At 884m high, Ben Arthur, familiarly known as The Cobbler, is only a Corbett but is a cracking hill. It is one of a group of hills known as the Arrochar Alps: The Cobbler, and the Munros Beinn Narnaim and Beinn Ime. I believe technically The Cobbler refers to the central peak and Ben Arthur is the name of the mountain as a whole but that distinction is now largely forgotten.
Forgotten too, is the name ‘Suy Arthire‘ which the 16th-century map maker, Timothy Pont, gave the hill. ‘Suy‘ or ‘Suidhe‘ is a generic Gaelic hill name like ‘Beinn‘ or ‘Ben‘. It means a seat or level shelf on a hill-side. ‘Arthire‘ is of course ‘Arthur’. The name of the legendary British King as a hill name is not unknown in Scotland. Arthur’s Seat in Edinburgh is the best-known example.
I had intended to climb The Cobbler but had to settle for just Beinn Narnaim. My mind thinks I’m twenty years younger than my legs tell me. This photo was taken on the descent of Beinn Narnaim. Saw the boulder and liked it, as Shrek said to Donkey “that is a nice boulder”.
I have climbed The Cobbler before so not too disappointed. It was way back in ’88, the day after taking part in the Arrochar Alps Hill Race which took in Ben Vane as well as Beinn Ime and Beinn Narnaim. In 2007, the race was resurrected after a break of 15 years but obviously it hasn’t been held this year.
The Arrochar Alps has been likened to Yorkshire’s Three Peaks as a long hill challenge but there is another similarity: the crowds.

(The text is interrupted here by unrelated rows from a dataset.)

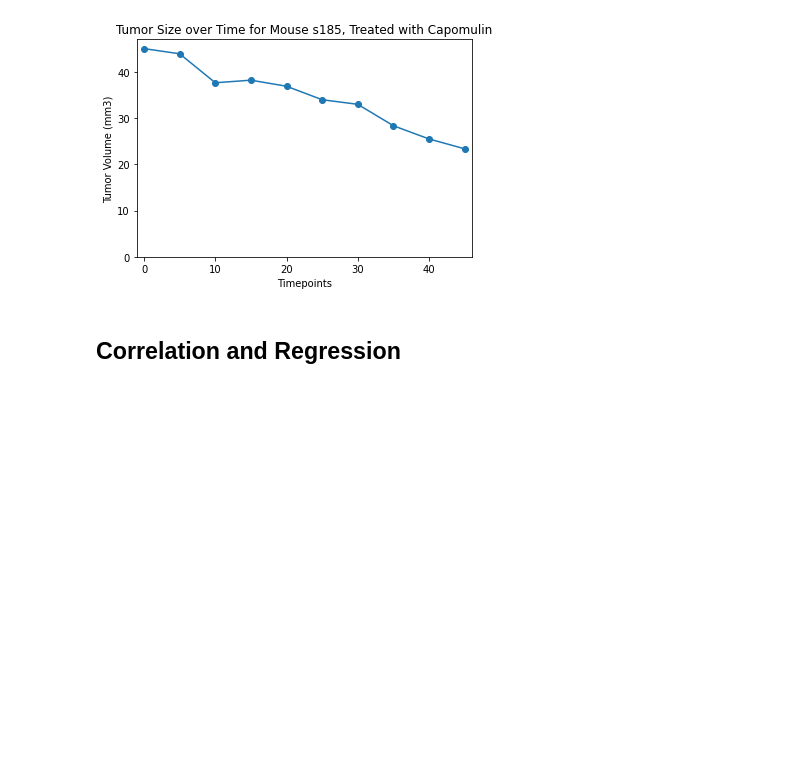
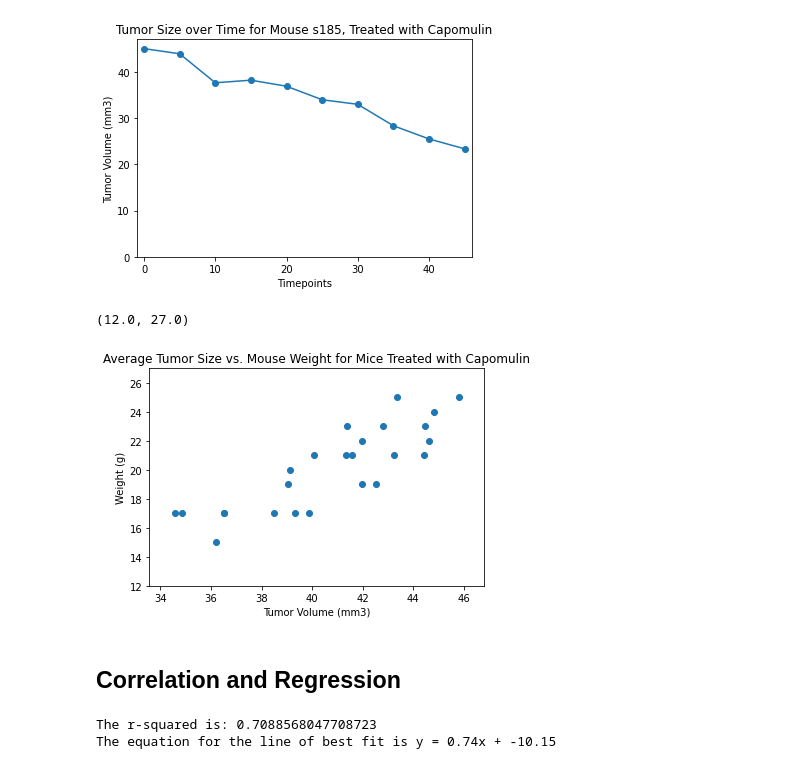
Before and after one commit to ermcgrew/matplotlib_challenge, a Jupyter notebook: Pymaceuticals/main.ipynb, the cells around one changed output. Saved outputs shown, nothing was run; the diff lists cells and outputs as text; code cells hidden in the pictures; blank space fills up the shorter version.

Commit message:
scatter plot and correlation and regression done

```diff
--- a/Pymaceuticals/main.ipynb
+++ b/Pymaceuticals/main.ipynb
@@ -263,8 +268,38 @@ plt.ylim(0, max(y_data) + 2)
 [figure]
 # %%
 # Generate a scatter plot of average tumor volume vs. mouse weight for the Capomulin regimen
+# %%
+#get all mouse data for Capomulin
+all_capo_mice = mouse_study_nodupes_df.loc[mouse_study_nodupes_df["Drug Regimen"] == "Capomulin", :]
+
+#group by mouse ID, avergae Tumor Vol per mouse and copy weight
+capo_weight_vol = all_capo_mice.groupby(["Mouse ID"]).agg({"Tumor Volume (mm3)": "mean", "Weight (g)": "first"})
+
+#save columns for plotting
+x_axis_data = capo_weight_vol["Tumor Volume (mm3)"]
+y_axis_data = capo_weight_vol["Weight (g)"]
+
+#plot data
+plt.scatter(x_axis_data, y_axis_data)
+plt.title(f"Average Tumor Size vs. Mouse Weight for Mice Treated with Capomulin")
+plt.xlabel("Tumor Volume (mm3)")
+plt.ylabel("Weight (g)")
+plt.xlim(min(x_axis_data) - 1, max(x_axis_data) + 1)
+plt.ylim(12, max(y_axis_data) + 2)
+# %% [output]
+(12.0, 27.0)
+[figure, added]
 # %% [markdown]
 ## Correlation and Regression
 # %%
 # Calculate the correlation coefficient and linear regression model
 # for mouse weight and average tumor volume for the Capomulin regimen
+(slope, intercept, rvalue, pvalue, stderr) = linregress(x_axis_data, y_axis_data)
+regress_values = x_axis_data * slope + intercept
+line_eq = "y = " + str(round(slope,2)) + "x + " + str(round(intercept,2))
+
+print(f"The r-squared is: {rvalue**2}")
+print(f"The equation for the line of best fit is {line_eq}")
+# %% [output]
+The r-squared is: 0.7088568047708723
+The equation for the line of best fit is y = 0.74x + -10.15
```
Also changed, not shown: parts of 7 cells of this notebook.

The Cobbler has been said to be Scotland’s most popular hill and today there was a steady stream making the climb.